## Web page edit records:
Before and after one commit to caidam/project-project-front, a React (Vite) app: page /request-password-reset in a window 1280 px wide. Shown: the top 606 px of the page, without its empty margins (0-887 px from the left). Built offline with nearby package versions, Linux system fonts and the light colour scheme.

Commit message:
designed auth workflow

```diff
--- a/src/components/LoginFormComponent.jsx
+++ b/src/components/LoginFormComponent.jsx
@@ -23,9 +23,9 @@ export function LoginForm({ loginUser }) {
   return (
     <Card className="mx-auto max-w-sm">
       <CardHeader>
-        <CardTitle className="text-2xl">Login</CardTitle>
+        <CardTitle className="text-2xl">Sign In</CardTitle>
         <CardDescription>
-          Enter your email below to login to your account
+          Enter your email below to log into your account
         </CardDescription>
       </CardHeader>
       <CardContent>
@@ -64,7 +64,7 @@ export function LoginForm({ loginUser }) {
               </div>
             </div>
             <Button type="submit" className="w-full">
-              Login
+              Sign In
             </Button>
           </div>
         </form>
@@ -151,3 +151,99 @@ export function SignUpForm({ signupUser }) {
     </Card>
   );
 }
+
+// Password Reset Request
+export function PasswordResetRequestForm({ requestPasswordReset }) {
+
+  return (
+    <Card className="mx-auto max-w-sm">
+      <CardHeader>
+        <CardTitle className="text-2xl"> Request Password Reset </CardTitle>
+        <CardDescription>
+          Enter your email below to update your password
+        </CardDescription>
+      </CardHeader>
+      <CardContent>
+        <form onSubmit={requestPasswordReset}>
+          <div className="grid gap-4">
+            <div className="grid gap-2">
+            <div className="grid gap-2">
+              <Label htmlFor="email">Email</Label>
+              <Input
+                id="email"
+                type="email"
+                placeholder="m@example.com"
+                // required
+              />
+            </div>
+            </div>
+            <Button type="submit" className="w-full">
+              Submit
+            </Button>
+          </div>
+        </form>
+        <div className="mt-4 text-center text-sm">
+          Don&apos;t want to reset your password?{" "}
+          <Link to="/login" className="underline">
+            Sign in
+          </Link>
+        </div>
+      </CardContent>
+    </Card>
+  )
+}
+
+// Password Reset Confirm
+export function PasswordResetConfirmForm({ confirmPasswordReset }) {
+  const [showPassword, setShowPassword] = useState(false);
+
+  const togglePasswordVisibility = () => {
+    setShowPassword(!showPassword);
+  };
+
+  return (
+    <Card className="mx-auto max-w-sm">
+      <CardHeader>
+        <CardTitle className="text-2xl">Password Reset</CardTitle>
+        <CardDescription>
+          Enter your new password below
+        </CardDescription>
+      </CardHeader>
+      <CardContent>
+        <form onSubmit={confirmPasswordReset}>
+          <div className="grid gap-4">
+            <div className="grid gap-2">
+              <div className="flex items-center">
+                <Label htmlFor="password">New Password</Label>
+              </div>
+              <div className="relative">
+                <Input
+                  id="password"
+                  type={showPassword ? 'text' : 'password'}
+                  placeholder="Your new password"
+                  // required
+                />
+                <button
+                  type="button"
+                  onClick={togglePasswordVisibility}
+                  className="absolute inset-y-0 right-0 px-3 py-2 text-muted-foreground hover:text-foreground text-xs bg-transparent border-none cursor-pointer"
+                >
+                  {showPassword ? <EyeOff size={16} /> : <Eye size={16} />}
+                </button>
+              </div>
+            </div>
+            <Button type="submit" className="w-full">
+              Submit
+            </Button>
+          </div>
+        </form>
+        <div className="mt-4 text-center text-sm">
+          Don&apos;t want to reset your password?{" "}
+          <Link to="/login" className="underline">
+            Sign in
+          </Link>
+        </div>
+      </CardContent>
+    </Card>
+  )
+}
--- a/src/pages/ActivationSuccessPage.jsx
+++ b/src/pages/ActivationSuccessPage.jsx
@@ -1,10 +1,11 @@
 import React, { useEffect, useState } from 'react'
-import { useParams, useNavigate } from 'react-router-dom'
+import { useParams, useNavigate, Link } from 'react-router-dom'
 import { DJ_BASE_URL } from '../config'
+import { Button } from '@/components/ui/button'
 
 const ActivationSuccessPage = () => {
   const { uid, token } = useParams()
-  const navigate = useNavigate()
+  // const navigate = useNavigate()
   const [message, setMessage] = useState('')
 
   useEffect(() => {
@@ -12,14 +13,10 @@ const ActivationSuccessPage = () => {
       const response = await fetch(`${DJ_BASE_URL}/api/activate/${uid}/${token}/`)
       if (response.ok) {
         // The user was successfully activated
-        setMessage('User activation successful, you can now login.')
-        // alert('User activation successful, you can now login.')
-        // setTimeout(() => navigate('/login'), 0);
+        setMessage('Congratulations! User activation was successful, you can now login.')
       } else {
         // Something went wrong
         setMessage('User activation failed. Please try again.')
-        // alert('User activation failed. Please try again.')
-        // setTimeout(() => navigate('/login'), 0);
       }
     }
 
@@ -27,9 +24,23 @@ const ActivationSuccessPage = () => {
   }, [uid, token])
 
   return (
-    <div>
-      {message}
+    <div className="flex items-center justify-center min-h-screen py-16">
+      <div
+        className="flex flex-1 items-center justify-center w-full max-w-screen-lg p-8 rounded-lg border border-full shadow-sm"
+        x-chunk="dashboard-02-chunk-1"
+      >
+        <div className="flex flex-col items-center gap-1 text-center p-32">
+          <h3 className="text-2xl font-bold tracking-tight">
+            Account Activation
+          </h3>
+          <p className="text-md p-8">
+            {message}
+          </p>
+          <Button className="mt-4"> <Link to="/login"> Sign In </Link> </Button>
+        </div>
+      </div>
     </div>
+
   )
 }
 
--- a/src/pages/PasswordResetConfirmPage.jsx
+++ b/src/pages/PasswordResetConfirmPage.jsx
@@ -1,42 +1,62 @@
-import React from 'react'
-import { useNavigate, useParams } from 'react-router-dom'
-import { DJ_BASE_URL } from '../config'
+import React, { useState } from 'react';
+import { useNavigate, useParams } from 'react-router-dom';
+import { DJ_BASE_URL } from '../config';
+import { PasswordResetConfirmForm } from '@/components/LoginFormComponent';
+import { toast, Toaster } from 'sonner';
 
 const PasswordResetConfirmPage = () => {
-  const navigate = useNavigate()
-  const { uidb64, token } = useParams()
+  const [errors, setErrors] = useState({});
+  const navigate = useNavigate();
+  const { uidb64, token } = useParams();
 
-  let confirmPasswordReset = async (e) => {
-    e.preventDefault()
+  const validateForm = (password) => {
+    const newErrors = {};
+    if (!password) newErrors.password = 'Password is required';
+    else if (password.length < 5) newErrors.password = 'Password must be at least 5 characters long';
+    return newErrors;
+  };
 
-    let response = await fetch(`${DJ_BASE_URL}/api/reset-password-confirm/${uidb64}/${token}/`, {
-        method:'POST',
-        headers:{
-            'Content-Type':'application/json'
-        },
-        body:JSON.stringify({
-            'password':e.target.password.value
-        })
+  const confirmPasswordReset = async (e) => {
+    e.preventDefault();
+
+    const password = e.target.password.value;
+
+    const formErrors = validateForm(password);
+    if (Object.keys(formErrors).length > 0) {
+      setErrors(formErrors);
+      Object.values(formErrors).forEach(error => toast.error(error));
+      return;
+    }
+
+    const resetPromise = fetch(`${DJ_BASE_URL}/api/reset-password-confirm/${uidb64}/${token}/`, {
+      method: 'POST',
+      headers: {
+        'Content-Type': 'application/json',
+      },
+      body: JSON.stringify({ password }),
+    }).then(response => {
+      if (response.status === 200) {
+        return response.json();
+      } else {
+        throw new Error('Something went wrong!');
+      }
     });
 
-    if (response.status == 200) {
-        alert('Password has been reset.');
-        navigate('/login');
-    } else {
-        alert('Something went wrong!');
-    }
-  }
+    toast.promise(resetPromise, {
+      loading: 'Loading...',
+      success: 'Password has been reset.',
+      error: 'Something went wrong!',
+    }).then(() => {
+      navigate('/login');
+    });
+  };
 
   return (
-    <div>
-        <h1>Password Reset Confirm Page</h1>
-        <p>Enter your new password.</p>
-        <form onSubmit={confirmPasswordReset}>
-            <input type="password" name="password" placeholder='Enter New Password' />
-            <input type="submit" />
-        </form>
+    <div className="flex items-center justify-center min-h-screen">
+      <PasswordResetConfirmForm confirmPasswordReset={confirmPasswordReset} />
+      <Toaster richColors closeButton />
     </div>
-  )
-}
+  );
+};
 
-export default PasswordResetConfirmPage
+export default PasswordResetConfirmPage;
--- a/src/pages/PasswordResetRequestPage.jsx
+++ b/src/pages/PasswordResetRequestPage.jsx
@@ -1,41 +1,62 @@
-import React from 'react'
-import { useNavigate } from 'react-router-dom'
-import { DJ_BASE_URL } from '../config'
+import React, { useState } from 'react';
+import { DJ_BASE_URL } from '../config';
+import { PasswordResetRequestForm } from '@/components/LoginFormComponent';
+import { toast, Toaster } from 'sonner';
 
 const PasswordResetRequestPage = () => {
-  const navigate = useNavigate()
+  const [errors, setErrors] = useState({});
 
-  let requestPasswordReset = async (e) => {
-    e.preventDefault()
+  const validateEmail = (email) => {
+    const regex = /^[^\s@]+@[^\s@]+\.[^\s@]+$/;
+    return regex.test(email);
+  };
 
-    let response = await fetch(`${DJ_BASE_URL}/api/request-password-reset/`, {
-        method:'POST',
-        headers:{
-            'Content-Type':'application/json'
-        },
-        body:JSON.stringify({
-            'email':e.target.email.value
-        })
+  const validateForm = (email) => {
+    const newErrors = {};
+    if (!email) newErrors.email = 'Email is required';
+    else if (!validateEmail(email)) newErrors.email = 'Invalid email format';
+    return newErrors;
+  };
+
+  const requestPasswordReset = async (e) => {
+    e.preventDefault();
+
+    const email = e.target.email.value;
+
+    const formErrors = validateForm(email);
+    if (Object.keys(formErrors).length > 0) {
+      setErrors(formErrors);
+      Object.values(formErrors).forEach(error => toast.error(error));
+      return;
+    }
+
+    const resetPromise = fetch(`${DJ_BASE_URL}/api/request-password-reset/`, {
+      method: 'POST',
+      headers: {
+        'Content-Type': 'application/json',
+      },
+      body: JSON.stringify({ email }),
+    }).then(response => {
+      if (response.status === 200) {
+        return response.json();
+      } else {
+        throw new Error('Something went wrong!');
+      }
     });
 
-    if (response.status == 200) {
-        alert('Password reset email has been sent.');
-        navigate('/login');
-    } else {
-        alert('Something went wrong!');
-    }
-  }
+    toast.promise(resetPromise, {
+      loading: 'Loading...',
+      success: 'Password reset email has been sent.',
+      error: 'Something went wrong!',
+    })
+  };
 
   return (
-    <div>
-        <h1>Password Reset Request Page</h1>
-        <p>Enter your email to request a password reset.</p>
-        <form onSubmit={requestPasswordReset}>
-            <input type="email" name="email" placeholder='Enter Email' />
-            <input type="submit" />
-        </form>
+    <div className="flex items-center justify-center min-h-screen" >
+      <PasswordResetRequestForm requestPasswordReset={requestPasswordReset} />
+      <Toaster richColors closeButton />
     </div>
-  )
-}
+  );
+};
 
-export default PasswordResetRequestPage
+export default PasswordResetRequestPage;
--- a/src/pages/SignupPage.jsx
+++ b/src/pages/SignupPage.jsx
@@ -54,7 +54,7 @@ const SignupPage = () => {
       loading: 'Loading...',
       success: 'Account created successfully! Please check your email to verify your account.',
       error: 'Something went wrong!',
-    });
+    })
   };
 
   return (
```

## Problem details:
Lines above with "useNavigate" in them are the ones to copy.

## Solved exercise:
-import { useParams, useNavigate } from 'react-router-dom'
+import { useParams, useNavigate, Link } from 'react-router-dom'
-  const navigate = useNavigate()
+  // const navigate = useNavigate()
-import { useNavigate, useParams } from 'react-router-dom'
+import { useNavigate, useParams } from 'react-router-dom';
-  const navigate = useNavigate()
+  const navigate = useNavigate();
-import { useNavigate } from 'react-router-dom'
-  const navigate = useNavigate()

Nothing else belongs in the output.